Sec. 8. And be it further enacted,Troops to take an oath; and how they shall be governed. That the officers, non-commissioned officers, musicians and privates raised by virtue of this act, shall take and subscribe the oath or affirmation prescribed by the law, intituled “An act to ascertain and fix the military establishment of the United States,” and they shall be governed by the rules and articles of war, which have been or may be established by law, and shall be entitled to the legal emoluments in case of wounds or disabilities received while in actual service, and in the line of duty. And in recess of Senate, The President may make appointments in the recess.the President of the United States is hereby authorized to appoint all the regimental officers proper to be appointed under this act, and likewise to make appointments to fill any vacancies in the army, which may have happened during the present session of the Senate.

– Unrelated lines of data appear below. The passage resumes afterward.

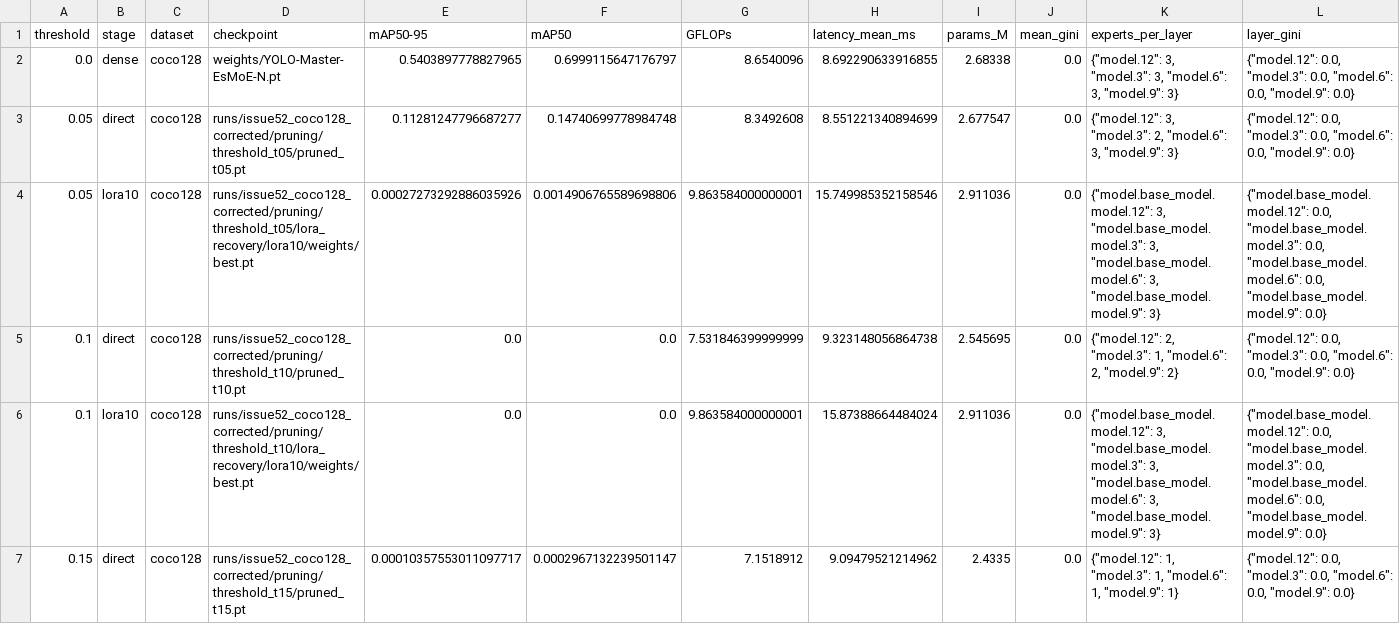
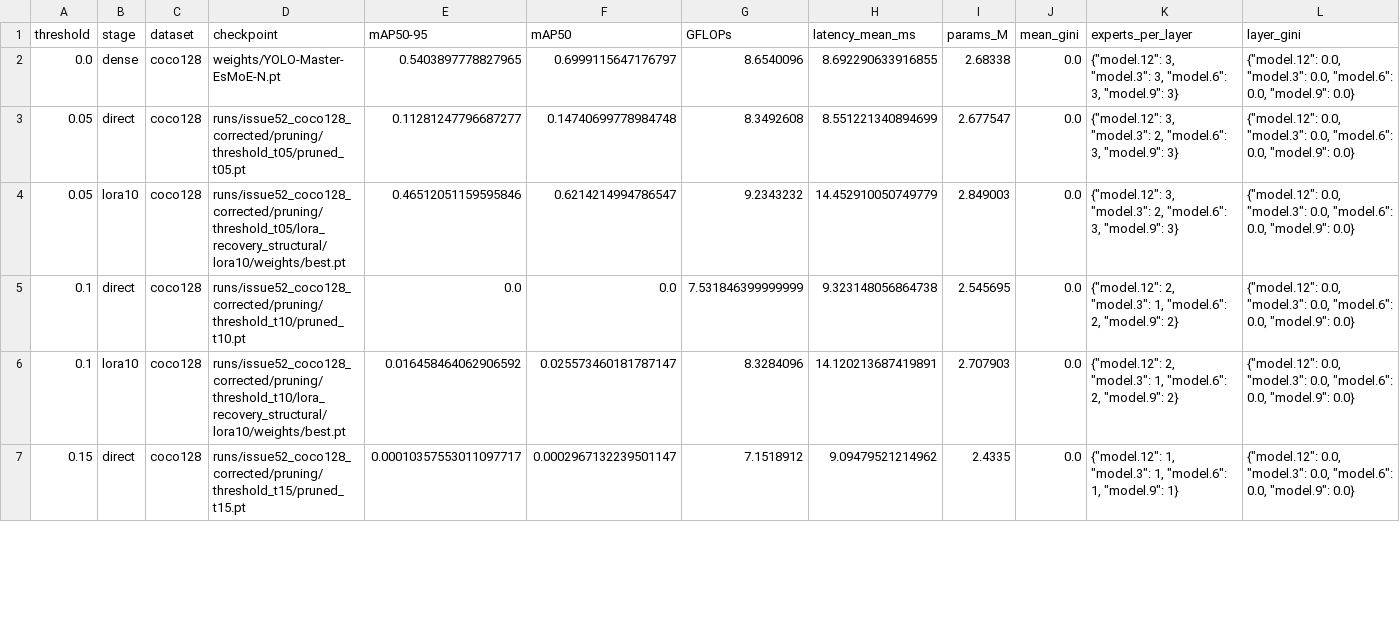
Before and after one commit to Tencent/YOLO-Master, a CSV file: reports/moe-pruning/coco128-pruning-results.csv, drawn as a sheet; only a part is shown; the diff covers the shown part only.

Commit message:
fix(moe): preserve pruned structure during lora recovery

```diff
--- a/reports/moe-pruning/coco128-pruning-results.csv
+++ b/reports/moe-pruning/coco128-pruning-results.csv
@@ -3,5 +3,5 @@ threshold,stage,dataset,checkpoint,mAP50-95,mAP50,GFLOPs,latency_mean_ms,params_
 0.05,direct,coco128,runs/issue52_coco128_corrected/pruning/threshold_t05/pruned_t05.pt,0.11281247796687277,0.14740699778984748,8.3492608,8.551221340894699,2.677547,0.0,"{""model.12"": 3, ""model.3"": 2, ""model.6"": 3, ""model.9"": 3}","{""model.12"": 0.0, ""model.3"": 0.0, ""model.6"": 0.0, ""model.9"": 0.0}"
-0.05,lora10,coco128,runs/issue52_coco128_corrected/pruning/threshold_t05/lora_recovery/lora10/weights/best.pt,0.00027273292886035926,0.0014906765589698806,9.863584000000001,15.749985352158546,2.911036,0.0,"{""model.base_model.model.12"": 3, ""model.base_model.model.3"": 3, ""model.base_model.model.6"": 3, ""model.base_model.model.9"": 3}","{""model.base_model.model.12"": 0.0, ""model.base_model.model.3"": 0.0, ""model.base_model.model.6"": 0.0, ""model.base_model.model.9"": 0.0}"
+0.05,lora10,coco128,runs/issue52_coco128_corrected/pruning/threshold_t05/lora_recovery_structural/lora10/weights/best.pt,0.46512051159595846,0.6214214994786547,9.2343232,14.452910050749779,2.849003,0.0,"{""model.12"": 3, ""model.3"": 2, ""model.6"": 3, ""model.9"": 3}","{""model.12"": 0.0, ""model.3"": 0.0, ""model.6"": 0.0, ""model.9"": 0.0}"
 0.1,direct,coco128,runs/issue52_coco128_corrected/pruning/threshold_t10/pruned_t10.pt,0.0,0.0,7.531846399999999,9.323148056864738,2.545695,0.0,"{""model.12"": 2, ""model.3"": 1, ""model.6"": 2, ""model.9"": 2}","{""model.12"": 0.0, ""model.3"": 0.0, ""model.6"": 0.0, ""model.9"": 0.0}"
-0.1,lora10,coco128,runs/issue52_coco128_corrected/pruning/threshold_t10/lora_recovery/lora10/weights/best.pt,0.0,0.0,9.863584000000001,15.87388664484024,2.911036,0.0,"{""model.base_model.model.12"": 3, ""model.base_model.model.3"": 3, ""model.base_model.model.6"": 3, ""model.base_model.model.9"": 3}","{""model.base_model.model.12"": 0.0, ""model.base_model.model.3"": 0.0, ""model.base_model.model.6"": 0.0, ""model.base_model.model.9"": 0.0}"
+0.1,lora10,coco128,runs/issue52_coco128_corrected/pruning/threshold_t10/lora_recovery_structural/lora10/weights/best.pt,0.016458464062906592,0.025573460181787147,8.3284096,14.120213687419891,2.707903,0.0,"{""model.12"": 2, ""model.3"": 1, ""model.6"": 2, ""model.9"": 2}","{""model.12"": 0.0, ""model.3"": 0.0, ""model.6"": 0.0, ""model.9"": 0.0}"
 0.15,direct,coco128,runs/issue52_coco128_corrected/pruning/threshold_t15/pruned_t15.pt,0.00010357553011097717,0.0002967132239501147,7.1518912,9.09479521214962,2.4335,0.0,"{""model.12"": 1, ""model.3"": 1, ""model.6"": 1, ""model.9"": 1}","{""model.12"": 0.0, ""model.3"": 0.0, ""model.6"": 0.0, ""model.9"": 0.0}"
```
Also changed, not shown: 24 edited cells elsewhere in this file, reports/moe-pruning/coco128-pareto-accuracy-latency.csv, reports/moe-pruning/coco128-per-layer-experts.csv, 20 other files.
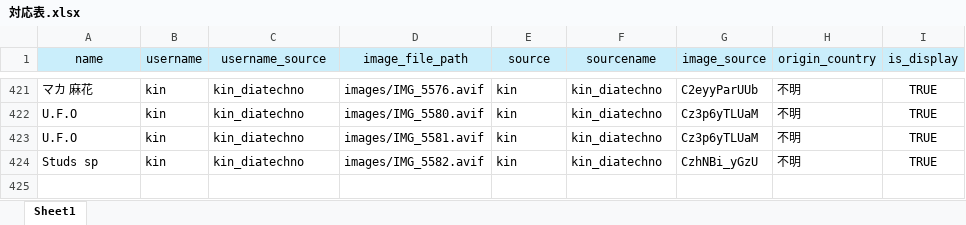
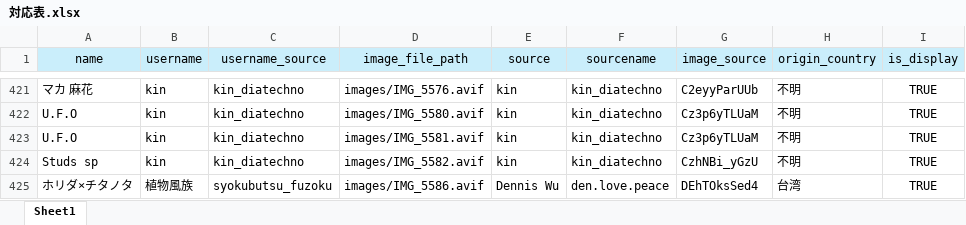
Before and after one commit to IggyRAW/agave-image-search-system, an Excel workbook: src/backend/excel/対応表.xlsx, sheet Sheet1, drawn as a sheet; only a part is shown, gaps mark what is left out; values as stored, in another font and other column widths than the file's, no borders; the diff names each change by its address in the sheet, - before the commit and + after, or states it on an @@ line.

```diff
--- a/src/backend/excel/対応表.xlsx (sheet Sheet1)
+++ b/src/backend/excel/対応表.xlsx (sheet Sheet1)
+row 425: ホリダ×チタノタ | 植物風族 | syokubutsu_fuzoku | images/IMG_5586.avif | Dennis Wu | den.love.peace | DEhTOksSed4 | 台湾 | TRUE
```
Also changed, not shown: 3 other files.
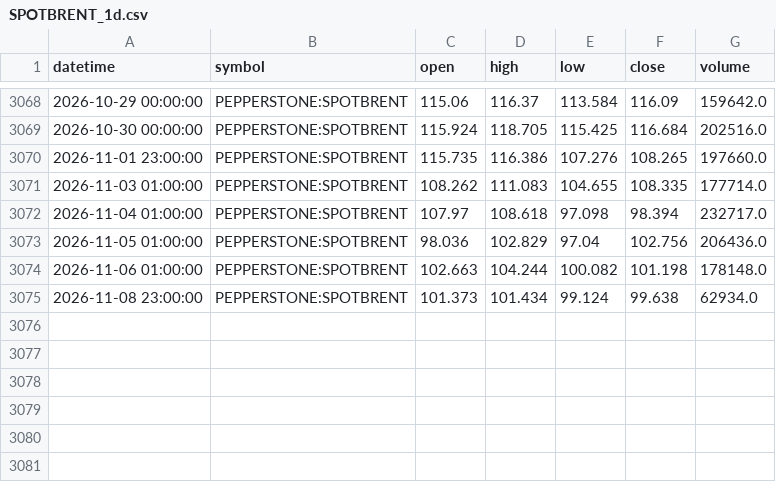
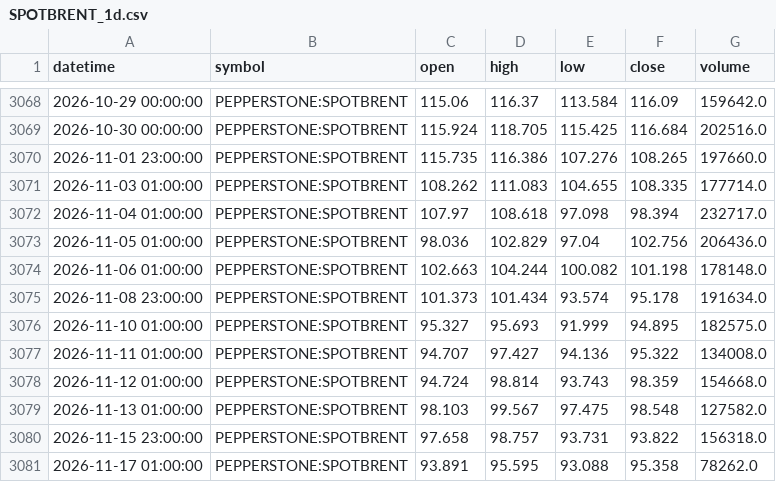
Before and after one commit to manidigit/CHART, a CSV file: host_subdomain/data/tvdatafeed/SPOTBRENT_1d.csv, drawn as a sheet; only a part is shown, gaps mark what is left out.

Commit message:
chore: update SPOTBRENT market data
Refresh historical price data for SPOTBRENT across multiple timeframes to reflect recent market activity and adjust outdated records.

```diff
--- a/host_subdomain/data/tvdatafeed/SPOTBRENT_1d.csv
+++ b/host_subdomain/data/tvdatafeed/SPOTBRENT_1d.csv
@@ -3074,2 +3074,8 @@ datetime,symbol,open,high,low,close,volume
 2026-11-06 01:00:00,PEPPERSTONE:SPOTBRENT,102.663,104.244,100.082,101.198,178148.0
-2026-11-08 23:00:00,PEPPERSTONE:SPOTBRENT,101.373,101.434,99.124,99.638,62934.0
+2026-11-08 23:00:00,PEPPERSTONE:SPOTBRENT,101.373,101.434,93.574,95.178,191634.0
+2026-11-10 01:00:00,PEPPERSTONE:SPOTBRENT,95.327,95.693,91.999,94.895,182575.0
+2026-11-11 01:00:00,PEPPERSTONE:SPOTBRENT,94.707,97.427,94.136,95.322,134008.0
+2026-11-12 01:00:00,PEPPERSTONE:SPOTBRENT,94.724,98.814,93.743,98.359,154668.0
+2026-11-13 01:00:00,PEPPERSTONE:SPOTBRENT,98.103,99.567,97.475,98.548,127582.0
+2026-11-15 23:00:00,PEPPERSTONE:SPOTBRENT,97.658,98.757,93.731,93.822,156318.0
+2026-11-17 01:00:00,PEPPERSTONE:SPOTBRENT,93.891,95.595,93.088,95.358,78262.0
```
Also changed, not shown: host_subdomain/data/tvdatafeed/SPOTBRENT_15m.csv, host_subdomain/data/tvdatafeed/SPOTBRENT_1h.csv, 14 other files.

Sec. 9. And be it further enacted,Inspector of artillery to be appointed. That there shall be appointed an inspector of the artillery, taken from the line of artillerists and engineers, who shall be allowed thirty dollars per month in addition to his pay in the line, and four rations of provisions for his daily subsistence, and whenever forage shall not be furnished by the public he shall be allowed ten dollars per month instead thereof.
Approved, July 16, 1798.